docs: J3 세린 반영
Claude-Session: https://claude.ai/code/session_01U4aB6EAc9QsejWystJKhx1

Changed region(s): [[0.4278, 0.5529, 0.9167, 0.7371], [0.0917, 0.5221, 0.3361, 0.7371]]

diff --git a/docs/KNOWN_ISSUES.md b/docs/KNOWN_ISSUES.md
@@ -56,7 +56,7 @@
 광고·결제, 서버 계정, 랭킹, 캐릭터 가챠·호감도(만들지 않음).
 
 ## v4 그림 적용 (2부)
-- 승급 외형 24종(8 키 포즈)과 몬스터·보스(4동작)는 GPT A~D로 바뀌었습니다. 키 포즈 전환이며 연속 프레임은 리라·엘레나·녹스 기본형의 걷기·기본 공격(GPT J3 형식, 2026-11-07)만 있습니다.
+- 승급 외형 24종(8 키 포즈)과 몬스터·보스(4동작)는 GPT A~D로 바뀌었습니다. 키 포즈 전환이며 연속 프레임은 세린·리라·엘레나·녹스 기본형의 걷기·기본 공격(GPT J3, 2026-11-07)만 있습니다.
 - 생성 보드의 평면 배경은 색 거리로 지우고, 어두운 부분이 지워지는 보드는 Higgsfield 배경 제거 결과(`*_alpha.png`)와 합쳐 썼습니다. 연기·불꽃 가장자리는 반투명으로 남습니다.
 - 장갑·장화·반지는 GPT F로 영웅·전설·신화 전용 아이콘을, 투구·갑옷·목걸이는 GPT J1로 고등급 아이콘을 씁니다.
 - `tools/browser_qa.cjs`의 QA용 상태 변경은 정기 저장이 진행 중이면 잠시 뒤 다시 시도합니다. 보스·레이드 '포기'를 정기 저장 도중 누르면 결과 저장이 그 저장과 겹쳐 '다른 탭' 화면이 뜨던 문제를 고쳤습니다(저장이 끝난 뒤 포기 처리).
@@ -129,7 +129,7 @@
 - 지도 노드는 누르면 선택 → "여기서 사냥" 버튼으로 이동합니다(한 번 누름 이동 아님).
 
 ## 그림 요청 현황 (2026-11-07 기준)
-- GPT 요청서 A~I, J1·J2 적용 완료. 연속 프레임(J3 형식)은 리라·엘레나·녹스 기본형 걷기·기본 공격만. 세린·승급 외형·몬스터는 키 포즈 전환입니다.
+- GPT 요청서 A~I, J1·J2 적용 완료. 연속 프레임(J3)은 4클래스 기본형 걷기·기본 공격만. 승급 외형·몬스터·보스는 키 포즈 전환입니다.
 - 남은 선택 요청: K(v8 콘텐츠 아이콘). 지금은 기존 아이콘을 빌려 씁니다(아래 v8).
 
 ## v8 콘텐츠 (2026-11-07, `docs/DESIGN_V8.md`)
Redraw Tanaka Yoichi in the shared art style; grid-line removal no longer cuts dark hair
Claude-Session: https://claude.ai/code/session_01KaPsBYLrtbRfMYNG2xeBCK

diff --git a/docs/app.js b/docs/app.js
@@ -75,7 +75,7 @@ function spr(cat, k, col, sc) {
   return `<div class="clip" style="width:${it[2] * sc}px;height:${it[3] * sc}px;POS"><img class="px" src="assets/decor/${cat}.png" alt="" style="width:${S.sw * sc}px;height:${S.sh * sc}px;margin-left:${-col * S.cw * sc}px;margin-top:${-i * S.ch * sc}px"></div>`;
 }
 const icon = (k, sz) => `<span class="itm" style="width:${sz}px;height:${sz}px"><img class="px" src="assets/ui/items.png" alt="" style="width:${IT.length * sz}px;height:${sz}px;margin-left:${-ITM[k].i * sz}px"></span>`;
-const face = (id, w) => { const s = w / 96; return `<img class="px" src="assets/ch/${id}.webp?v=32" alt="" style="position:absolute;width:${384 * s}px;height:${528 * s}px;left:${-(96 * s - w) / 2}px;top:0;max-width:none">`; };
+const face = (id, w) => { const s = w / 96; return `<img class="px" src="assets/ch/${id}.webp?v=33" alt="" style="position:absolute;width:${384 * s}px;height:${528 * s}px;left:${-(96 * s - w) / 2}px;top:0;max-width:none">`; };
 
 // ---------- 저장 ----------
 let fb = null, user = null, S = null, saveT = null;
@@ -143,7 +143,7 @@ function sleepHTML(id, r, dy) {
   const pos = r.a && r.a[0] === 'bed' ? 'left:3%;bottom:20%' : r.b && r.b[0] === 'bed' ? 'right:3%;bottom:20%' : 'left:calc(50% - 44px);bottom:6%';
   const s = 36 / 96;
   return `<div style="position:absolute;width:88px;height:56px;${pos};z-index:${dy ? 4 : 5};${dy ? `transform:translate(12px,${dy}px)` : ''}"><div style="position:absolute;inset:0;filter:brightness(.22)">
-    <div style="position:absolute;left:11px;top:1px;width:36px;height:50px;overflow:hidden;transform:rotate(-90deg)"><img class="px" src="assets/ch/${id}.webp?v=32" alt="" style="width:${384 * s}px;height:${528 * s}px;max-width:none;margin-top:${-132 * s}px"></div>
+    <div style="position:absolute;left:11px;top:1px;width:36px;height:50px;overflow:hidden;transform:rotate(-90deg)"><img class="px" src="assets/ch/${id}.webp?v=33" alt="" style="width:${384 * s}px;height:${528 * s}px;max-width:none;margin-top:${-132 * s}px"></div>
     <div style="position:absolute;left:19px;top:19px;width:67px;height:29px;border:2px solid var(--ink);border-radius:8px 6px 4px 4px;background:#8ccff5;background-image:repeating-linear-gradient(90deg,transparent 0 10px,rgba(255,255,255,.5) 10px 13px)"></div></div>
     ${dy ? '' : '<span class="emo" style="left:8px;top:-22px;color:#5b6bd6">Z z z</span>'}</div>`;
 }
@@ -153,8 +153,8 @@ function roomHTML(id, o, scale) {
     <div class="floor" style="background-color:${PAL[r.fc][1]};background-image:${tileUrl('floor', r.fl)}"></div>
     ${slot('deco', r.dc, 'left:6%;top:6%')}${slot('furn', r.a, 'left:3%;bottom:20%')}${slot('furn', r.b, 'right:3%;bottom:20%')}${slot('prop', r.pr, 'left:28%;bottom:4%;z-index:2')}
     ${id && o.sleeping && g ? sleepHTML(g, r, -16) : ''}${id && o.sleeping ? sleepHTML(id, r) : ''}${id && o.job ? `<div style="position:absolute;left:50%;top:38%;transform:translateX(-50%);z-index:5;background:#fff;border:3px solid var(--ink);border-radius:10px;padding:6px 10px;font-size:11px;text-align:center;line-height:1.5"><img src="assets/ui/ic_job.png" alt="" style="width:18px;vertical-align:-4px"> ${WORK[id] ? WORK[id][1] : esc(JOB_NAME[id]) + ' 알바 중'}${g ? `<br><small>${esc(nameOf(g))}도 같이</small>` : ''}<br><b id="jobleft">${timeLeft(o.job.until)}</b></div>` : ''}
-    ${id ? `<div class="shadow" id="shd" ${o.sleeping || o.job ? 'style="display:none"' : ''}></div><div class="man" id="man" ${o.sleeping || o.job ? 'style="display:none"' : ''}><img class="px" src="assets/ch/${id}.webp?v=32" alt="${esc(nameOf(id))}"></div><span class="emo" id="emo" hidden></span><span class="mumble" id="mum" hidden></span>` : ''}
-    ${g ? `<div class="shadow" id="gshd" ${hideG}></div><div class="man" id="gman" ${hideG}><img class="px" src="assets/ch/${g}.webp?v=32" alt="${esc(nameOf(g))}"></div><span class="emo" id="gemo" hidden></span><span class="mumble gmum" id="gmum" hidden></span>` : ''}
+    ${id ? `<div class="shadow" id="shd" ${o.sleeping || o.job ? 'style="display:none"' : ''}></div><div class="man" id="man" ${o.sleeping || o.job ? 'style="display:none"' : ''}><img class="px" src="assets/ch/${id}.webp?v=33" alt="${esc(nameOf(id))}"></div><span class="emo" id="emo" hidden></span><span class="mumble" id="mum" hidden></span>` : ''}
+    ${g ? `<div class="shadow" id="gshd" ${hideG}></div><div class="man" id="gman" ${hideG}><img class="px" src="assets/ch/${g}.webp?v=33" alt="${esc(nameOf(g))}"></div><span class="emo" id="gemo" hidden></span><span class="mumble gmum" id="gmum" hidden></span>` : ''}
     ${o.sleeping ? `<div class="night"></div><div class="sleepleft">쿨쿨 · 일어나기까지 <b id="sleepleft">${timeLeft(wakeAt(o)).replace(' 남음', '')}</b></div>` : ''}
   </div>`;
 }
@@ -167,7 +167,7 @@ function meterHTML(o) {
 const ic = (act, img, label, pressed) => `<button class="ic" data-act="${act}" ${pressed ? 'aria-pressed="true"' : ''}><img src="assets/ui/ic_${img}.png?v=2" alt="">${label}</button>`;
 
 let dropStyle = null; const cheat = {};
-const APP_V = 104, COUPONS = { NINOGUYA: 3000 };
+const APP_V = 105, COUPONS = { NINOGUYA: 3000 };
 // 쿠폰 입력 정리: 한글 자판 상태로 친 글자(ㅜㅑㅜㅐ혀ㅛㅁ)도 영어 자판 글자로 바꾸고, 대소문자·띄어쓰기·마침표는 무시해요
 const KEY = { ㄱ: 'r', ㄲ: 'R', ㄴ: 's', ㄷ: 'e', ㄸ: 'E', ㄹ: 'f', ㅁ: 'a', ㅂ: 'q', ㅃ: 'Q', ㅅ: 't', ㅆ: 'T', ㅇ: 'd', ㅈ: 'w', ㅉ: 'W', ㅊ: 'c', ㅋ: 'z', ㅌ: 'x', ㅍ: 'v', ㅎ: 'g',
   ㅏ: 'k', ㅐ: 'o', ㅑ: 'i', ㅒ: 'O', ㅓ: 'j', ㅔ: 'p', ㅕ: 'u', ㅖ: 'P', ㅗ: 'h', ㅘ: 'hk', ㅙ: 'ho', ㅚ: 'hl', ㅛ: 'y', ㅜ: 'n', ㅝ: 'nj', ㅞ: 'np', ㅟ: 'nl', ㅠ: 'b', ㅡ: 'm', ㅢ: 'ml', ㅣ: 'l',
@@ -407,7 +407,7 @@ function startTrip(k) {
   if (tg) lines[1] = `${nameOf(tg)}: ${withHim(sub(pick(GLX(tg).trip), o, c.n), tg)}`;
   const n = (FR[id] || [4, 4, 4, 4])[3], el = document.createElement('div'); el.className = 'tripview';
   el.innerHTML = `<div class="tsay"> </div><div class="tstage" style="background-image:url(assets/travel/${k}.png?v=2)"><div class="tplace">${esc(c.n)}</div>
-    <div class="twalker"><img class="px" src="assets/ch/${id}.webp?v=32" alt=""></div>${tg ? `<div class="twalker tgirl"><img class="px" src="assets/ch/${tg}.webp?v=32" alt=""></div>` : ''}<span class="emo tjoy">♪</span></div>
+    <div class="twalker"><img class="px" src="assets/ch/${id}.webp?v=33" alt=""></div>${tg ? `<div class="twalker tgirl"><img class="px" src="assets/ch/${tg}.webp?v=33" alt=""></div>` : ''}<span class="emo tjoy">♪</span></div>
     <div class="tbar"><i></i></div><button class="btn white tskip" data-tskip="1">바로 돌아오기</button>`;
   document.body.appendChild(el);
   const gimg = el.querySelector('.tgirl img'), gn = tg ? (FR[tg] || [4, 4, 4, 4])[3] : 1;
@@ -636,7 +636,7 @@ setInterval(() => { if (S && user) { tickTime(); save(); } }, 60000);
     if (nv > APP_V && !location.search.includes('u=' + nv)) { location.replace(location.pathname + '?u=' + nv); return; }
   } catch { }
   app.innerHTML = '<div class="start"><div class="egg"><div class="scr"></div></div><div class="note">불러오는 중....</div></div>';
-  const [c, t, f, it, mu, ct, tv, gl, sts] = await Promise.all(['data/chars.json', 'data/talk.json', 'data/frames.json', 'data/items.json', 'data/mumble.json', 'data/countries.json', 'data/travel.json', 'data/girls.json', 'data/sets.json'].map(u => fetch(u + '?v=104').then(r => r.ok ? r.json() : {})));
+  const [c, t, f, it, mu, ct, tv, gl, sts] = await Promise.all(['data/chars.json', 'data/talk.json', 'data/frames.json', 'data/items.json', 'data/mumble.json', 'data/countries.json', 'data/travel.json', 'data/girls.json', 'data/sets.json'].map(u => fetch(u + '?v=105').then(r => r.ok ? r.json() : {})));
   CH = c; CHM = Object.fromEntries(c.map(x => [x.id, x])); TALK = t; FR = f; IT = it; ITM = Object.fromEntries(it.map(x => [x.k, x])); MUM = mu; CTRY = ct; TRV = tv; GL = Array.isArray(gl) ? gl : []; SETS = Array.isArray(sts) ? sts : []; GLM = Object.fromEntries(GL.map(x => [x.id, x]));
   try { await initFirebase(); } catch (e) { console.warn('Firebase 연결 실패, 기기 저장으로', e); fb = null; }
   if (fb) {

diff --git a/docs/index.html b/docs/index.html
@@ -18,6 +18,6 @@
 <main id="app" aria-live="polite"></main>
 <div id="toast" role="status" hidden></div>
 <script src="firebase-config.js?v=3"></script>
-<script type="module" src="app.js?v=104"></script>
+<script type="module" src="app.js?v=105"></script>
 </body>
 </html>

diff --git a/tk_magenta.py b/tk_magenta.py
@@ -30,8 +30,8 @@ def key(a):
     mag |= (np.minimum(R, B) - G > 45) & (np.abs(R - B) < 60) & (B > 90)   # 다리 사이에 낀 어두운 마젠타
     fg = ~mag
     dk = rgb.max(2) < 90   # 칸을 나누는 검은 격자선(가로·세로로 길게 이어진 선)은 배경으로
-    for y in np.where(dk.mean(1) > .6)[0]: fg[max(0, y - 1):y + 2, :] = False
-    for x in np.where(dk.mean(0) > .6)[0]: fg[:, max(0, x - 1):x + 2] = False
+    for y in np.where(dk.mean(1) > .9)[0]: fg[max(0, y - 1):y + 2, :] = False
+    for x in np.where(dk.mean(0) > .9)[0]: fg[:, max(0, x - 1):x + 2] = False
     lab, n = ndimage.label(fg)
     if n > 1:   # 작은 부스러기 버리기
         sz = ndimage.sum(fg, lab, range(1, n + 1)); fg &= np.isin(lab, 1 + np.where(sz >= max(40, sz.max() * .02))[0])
☆ ☆ ☆ ☆ ☆
▸ EXERCISE PROMPT: Set down the lines above as they stand, starting with the first line and ending with the line that contains "-- 승급 외형 24종(8".

▸ RESULT FOR THIS EXERCISE:
docs: J3 세린 반영
Claude-Session: https://claude.ai/code/session_01U4aB6EAc9QsejWystJKhx1

Changed region(s): [[0.4278, 0.5529, 0.9167, 0.7371], [0.0917, 0.5221, 0.3361, 0.7371]]

diff --git a/docs/KNOWN_ISSUES.md b/docs/KNOWN_ISSUES.md
@@ -56,7 +56,7 @@
 광고·결제, 서버 계정, 랭킹, 캐릭터 가챠·호감도(만들지 않음).
 
 ## v4 그림 적용 (2부)
-- 승급 외형 24종(8 키 포즈)과 몬스터·보스(4동작)는 GPT A~D로 바뀌었습니다. 키 포즈 전환이며 연속 프레임은 리라·엘레나·녹스 기본형의 걷기·기본 공격(GPT J3 형식, 2026-11-07)만 있습니다.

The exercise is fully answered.